[Instructions for the task]
Bring together every line in the data that includes "useRouter".

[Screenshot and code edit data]
- - -

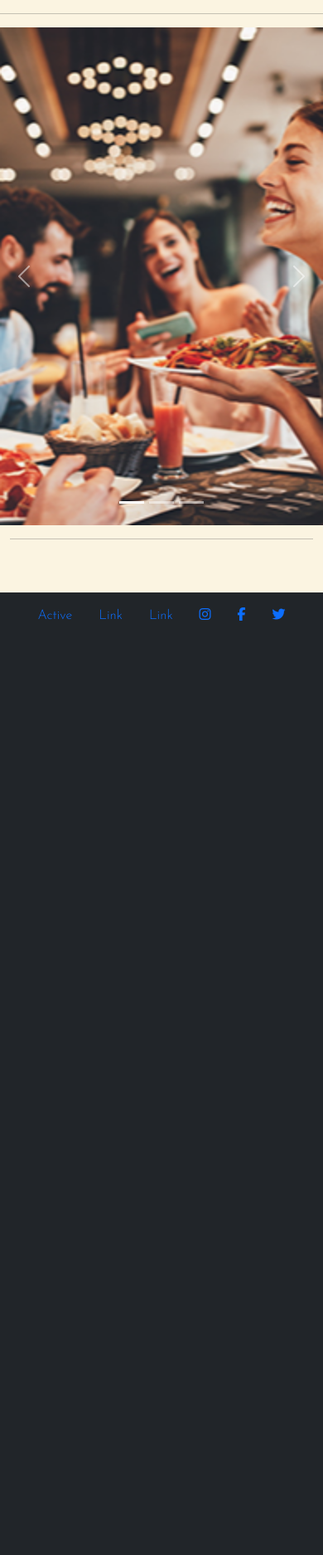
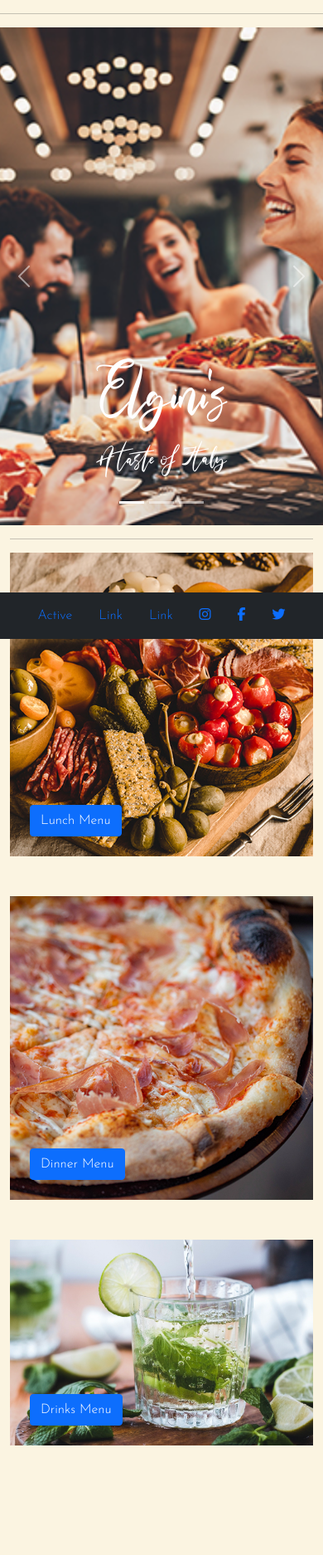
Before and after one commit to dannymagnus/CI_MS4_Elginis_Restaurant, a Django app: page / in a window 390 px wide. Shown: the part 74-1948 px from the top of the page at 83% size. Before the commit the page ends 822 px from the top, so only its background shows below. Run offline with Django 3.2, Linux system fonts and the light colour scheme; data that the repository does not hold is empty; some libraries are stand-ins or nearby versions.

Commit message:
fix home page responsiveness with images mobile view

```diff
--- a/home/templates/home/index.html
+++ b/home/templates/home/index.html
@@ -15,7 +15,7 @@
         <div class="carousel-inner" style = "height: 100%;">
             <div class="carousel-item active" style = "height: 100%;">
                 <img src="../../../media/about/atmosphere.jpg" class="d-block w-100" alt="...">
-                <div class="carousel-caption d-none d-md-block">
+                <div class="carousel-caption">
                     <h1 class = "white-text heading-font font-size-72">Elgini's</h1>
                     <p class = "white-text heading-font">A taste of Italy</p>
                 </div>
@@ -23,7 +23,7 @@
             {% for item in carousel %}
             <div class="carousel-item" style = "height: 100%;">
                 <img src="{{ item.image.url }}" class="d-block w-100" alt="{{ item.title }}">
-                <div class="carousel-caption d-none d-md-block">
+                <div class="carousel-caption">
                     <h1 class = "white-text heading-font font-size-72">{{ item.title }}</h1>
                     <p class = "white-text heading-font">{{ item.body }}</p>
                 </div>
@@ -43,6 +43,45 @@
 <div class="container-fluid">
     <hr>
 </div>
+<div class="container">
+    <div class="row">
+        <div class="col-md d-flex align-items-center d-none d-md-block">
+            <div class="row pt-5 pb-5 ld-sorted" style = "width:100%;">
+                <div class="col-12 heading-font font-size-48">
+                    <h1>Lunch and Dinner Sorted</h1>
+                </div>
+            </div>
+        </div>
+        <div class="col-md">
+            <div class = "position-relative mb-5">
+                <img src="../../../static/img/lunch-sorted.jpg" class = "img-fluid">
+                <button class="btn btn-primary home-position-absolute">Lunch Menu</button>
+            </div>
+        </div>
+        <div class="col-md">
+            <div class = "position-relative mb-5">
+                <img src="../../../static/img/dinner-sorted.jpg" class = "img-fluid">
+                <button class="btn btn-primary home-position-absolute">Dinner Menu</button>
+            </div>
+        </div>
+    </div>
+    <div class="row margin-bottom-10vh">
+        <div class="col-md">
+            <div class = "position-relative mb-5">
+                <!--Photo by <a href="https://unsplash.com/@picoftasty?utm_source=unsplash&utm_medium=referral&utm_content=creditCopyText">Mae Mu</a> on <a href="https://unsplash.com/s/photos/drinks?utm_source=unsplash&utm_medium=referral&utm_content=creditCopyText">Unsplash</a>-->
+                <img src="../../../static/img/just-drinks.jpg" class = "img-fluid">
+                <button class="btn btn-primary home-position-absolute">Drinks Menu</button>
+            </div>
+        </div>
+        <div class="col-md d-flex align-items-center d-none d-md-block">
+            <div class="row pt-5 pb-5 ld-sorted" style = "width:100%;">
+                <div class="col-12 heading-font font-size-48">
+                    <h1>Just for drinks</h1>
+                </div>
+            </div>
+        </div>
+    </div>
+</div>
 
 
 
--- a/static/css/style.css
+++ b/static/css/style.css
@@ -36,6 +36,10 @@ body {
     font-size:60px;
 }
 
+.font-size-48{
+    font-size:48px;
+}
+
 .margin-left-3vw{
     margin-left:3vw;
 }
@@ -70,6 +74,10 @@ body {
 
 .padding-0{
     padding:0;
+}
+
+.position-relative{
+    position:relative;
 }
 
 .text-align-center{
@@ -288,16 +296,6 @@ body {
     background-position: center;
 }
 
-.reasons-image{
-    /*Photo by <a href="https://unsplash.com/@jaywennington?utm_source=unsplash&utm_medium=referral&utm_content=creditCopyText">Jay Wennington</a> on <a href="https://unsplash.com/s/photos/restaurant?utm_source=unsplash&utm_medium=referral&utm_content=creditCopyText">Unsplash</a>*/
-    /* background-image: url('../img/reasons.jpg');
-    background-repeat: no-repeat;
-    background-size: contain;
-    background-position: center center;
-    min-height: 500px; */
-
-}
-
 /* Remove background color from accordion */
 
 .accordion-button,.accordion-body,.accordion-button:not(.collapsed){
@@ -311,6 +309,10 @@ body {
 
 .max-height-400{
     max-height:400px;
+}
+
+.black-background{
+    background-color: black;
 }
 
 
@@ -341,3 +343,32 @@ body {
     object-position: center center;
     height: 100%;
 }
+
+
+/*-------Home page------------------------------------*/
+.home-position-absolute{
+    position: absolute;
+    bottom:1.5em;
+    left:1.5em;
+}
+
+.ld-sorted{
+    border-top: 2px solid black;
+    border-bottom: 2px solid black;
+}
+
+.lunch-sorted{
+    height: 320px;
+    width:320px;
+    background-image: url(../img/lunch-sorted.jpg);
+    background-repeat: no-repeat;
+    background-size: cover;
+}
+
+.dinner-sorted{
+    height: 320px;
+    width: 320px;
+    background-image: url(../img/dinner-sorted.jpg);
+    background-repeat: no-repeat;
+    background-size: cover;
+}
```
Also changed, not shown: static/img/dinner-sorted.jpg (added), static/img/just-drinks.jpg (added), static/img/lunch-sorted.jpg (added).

- - -

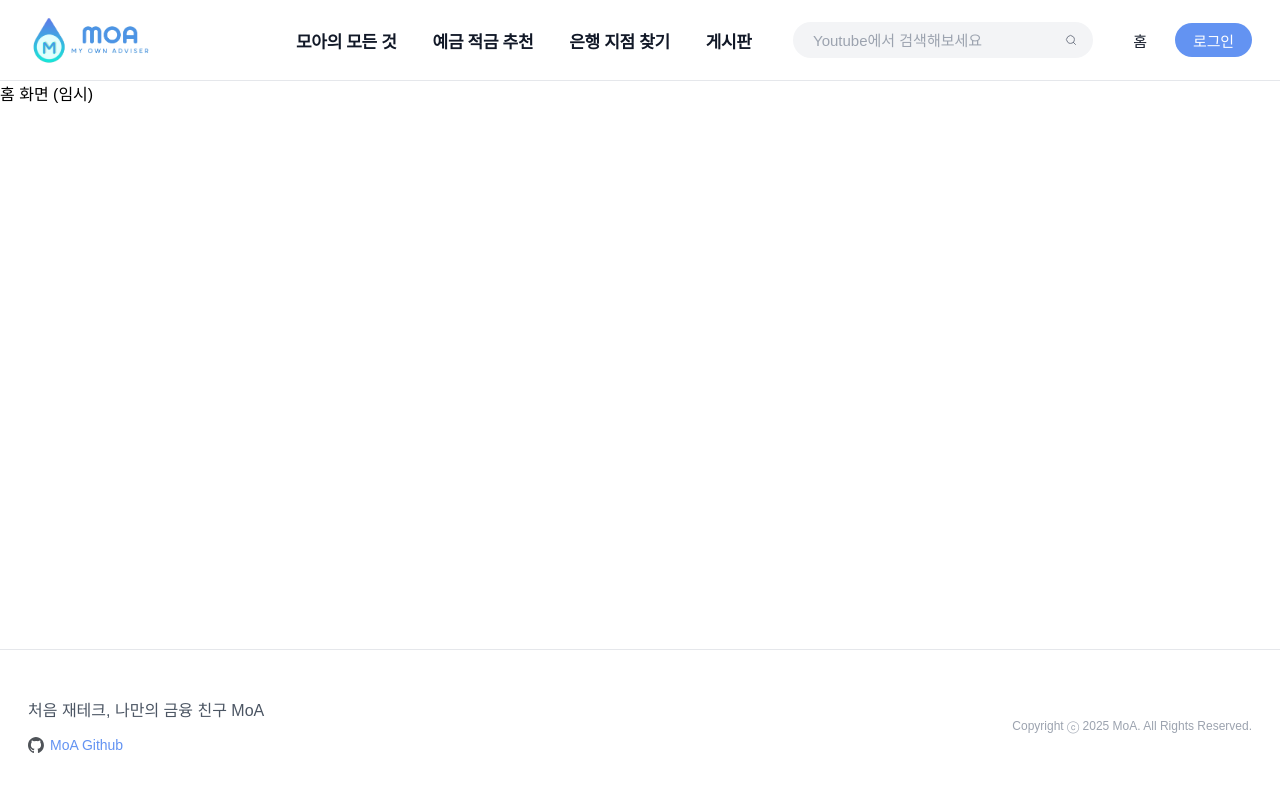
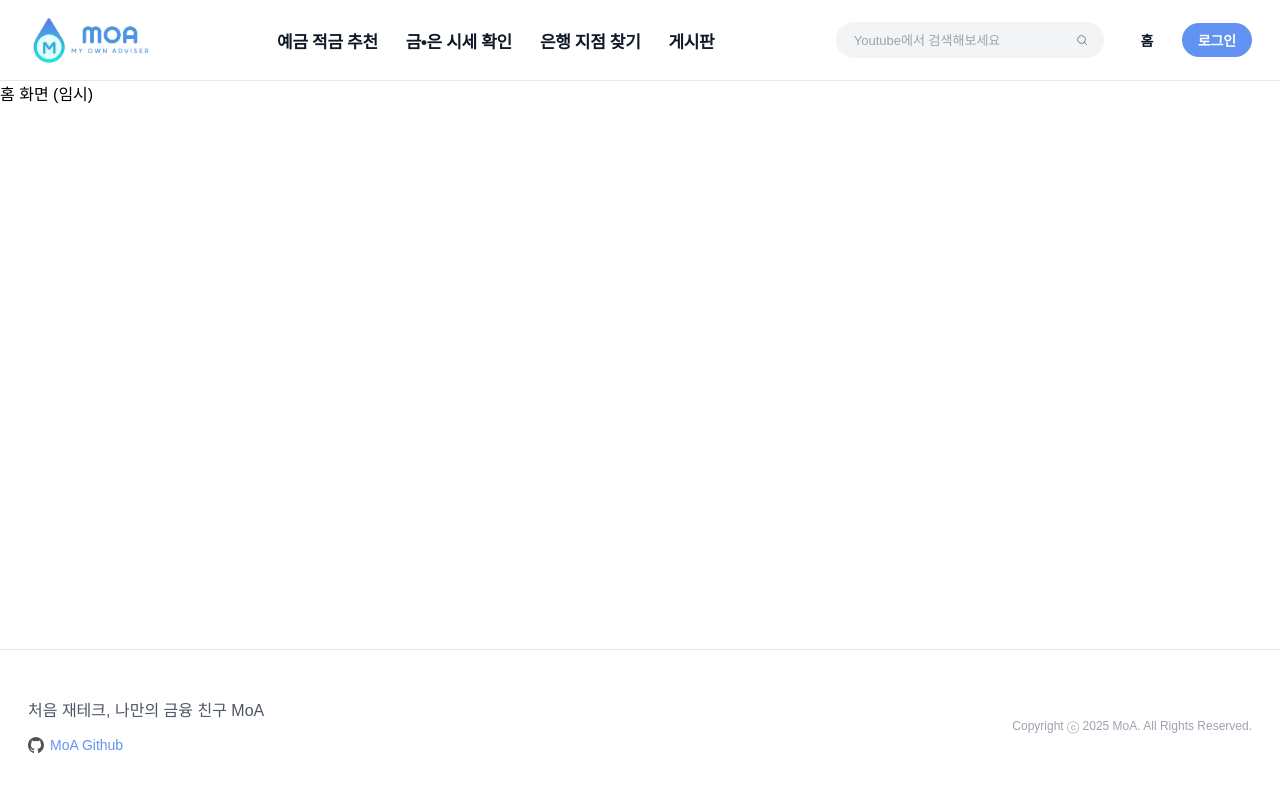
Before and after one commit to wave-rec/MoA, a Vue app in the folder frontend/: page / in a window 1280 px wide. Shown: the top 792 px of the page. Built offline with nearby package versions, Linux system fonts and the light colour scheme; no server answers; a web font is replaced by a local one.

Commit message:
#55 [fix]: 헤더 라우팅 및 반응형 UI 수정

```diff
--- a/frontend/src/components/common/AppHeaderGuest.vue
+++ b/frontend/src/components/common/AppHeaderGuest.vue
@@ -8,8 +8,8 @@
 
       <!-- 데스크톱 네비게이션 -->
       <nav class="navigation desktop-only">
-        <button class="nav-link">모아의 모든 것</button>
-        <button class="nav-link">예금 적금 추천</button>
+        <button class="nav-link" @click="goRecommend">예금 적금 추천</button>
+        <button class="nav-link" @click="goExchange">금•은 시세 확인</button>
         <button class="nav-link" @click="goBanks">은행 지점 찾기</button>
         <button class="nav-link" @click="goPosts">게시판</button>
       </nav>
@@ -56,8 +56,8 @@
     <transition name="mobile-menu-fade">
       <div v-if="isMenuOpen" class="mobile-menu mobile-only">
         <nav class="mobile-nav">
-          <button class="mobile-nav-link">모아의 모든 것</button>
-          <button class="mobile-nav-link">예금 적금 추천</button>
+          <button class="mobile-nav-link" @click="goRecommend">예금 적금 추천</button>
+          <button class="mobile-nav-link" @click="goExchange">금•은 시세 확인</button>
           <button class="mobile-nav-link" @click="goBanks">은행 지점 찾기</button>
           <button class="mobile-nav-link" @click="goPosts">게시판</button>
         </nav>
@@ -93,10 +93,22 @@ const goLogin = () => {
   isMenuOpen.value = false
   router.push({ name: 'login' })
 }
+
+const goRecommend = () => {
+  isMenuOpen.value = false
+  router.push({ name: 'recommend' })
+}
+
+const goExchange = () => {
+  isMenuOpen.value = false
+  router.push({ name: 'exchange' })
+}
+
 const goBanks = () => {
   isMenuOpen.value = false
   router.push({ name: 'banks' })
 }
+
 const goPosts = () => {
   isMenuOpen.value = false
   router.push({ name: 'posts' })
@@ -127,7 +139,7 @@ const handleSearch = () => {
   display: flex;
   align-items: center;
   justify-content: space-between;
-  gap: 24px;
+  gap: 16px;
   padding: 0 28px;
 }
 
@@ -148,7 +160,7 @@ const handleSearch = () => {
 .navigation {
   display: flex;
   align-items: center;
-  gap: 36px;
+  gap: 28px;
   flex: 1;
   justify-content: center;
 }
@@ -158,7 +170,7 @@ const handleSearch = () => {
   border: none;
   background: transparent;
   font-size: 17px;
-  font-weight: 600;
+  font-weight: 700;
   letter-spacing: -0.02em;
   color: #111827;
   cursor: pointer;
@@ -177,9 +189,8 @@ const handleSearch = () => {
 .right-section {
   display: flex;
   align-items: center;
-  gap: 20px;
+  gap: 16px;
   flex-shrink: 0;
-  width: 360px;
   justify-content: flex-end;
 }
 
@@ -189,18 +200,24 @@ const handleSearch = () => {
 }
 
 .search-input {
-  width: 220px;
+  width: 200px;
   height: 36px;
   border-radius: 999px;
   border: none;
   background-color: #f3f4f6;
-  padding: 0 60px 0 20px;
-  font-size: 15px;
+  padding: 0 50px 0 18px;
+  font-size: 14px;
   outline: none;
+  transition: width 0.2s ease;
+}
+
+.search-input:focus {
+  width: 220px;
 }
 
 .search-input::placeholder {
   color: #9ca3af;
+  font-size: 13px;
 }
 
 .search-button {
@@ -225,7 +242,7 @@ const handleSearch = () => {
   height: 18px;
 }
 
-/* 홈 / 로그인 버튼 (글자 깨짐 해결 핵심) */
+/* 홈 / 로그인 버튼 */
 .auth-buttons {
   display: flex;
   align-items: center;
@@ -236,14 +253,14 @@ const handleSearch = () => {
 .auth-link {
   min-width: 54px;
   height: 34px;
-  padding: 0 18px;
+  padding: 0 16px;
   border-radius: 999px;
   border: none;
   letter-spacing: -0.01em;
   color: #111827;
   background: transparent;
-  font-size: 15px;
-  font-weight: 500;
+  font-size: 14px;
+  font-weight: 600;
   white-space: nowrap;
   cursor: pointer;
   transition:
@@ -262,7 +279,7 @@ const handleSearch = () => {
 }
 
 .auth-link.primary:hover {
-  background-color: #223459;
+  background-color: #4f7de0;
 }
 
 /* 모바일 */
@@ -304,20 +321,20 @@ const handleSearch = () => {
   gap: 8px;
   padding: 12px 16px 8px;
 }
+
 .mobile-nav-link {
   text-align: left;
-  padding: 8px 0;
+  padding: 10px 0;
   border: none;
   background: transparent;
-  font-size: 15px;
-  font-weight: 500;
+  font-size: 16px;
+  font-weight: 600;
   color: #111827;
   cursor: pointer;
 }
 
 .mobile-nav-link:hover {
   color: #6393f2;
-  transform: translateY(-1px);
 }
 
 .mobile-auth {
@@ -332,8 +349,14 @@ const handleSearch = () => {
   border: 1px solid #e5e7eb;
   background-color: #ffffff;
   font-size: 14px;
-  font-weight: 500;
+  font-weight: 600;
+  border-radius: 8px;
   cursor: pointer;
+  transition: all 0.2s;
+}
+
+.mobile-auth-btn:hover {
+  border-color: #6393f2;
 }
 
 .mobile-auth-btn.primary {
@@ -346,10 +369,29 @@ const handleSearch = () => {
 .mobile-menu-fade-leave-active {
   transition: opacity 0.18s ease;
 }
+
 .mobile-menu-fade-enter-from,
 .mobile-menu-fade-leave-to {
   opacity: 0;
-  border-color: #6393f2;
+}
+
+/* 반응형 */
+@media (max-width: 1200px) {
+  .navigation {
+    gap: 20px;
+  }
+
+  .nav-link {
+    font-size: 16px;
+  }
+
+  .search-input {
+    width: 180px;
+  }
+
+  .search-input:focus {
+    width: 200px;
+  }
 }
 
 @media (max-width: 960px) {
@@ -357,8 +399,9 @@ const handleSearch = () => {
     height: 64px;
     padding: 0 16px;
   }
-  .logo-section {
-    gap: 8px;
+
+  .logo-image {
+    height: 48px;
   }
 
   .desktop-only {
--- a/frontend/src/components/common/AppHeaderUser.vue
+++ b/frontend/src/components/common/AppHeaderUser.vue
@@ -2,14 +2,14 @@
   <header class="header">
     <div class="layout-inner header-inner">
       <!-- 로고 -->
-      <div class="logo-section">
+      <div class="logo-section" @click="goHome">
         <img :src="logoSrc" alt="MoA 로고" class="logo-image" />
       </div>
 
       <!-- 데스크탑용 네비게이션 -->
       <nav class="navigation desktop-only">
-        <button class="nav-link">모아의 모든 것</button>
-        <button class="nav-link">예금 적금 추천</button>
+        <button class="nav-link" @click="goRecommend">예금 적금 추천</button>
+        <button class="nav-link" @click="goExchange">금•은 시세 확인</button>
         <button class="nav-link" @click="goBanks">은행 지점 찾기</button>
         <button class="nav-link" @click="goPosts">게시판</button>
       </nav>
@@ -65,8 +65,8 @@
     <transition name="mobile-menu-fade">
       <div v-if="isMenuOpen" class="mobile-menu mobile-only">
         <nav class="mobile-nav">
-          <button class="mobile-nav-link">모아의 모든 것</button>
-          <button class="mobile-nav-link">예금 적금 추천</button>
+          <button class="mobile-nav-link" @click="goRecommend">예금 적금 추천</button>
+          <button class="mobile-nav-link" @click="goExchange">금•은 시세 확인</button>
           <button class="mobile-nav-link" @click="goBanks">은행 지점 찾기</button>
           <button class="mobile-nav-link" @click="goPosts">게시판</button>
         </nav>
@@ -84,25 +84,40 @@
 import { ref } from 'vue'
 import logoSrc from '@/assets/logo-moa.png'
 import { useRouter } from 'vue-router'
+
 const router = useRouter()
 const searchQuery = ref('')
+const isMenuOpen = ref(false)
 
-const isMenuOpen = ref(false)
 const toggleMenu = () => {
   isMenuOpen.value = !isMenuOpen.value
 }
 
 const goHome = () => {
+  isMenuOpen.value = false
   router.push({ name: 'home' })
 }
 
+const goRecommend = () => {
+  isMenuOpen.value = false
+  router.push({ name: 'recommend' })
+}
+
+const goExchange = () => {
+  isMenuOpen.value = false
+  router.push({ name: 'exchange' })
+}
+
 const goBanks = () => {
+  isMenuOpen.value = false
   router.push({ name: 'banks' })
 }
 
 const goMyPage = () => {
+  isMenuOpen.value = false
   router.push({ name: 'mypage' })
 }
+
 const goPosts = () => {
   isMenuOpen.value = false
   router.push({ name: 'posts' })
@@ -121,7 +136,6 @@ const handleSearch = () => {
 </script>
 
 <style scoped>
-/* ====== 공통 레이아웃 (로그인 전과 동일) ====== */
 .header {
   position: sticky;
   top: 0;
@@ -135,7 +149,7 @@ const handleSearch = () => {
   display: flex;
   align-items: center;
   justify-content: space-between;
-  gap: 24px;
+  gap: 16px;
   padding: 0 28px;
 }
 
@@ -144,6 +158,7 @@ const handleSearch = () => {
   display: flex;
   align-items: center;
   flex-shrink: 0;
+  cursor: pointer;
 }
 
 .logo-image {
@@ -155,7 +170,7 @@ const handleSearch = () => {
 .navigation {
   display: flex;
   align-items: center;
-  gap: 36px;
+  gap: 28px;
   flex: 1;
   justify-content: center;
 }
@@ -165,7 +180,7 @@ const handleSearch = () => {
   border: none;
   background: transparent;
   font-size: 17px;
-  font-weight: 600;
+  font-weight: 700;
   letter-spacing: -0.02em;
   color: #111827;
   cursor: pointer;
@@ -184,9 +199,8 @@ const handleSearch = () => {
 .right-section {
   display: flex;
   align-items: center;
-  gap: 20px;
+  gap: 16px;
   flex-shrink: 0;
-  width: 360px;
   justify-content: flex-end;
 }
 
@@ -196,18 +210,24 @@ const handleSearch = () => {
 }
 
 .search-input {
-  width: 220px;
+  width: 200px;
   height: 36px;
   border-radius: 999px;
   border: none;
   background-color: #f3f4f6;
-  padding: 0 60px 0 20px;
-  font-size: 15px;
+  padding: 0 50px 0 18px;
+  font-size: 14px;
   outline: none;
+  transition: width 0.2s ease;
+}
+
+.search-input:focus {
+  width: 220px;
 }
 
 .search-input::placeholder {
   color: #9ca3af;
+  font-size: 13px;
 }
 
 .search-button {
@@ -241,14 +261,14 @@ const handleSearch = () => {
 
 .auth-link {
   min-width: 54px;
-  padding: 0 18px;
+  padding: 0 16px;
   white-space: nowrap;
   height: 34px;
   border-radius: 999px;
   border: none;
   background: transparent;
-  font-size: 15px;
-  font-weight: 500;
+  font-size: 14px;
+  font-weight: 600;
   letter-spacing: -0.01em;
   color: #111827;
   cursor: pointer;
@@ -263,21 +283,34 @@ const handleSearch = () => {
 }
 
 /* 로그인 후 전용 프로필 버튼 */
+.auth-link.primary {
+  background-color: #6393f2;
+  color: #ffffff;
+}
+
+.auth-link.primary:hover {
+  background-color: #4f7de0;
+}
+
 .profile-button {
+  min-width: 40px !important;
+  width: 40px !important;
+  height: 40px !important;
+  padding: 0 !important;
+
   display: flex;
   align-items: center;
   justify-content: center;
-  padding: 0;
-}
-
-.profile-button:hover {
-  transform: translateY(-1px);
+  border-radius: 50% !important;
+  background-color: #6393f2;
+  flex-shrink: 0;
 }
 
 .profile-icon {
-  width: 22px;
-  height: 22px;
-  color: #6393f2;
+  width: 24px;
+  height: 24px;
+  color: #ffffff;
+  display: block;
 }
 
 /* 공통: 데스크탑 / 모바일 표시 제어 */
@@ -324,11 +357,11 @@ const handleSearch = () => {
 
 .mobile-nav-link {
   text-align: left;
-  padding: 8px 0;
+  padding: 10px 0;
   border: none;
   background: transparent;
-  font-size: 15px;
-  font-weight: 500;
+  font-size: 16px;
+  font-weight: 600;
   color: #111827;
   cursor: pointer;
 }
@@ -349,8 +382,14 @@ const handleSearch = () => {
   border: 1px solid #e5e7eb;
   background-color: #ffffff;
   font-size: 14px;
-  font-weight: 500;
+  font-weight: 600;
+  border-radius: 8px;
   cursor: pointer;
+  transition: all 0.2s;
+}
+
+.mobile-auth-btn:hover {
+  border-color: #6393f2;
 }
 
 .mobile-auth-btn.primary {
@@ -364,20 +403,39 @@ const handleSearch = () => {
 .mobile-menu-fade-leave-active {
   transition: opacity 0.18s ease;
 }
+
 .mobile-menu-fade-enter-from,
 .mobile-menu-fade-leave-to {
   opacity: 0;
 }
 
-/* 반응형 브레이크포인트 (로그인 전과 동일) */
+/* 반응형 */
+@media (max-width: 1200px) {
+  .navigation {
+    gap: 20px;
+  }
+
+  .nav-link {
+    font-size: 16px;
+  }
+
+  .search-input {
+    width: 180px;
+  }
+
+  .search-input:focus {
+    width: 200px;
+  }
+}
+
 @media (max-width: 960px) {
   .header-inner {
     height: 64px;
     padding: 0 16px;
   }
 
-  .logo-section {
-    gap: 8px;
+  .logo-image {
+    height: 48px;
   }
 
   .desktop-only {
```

- - -

[Your response]
 import { useRouter } from 'vue-router'
 const router = useRouter()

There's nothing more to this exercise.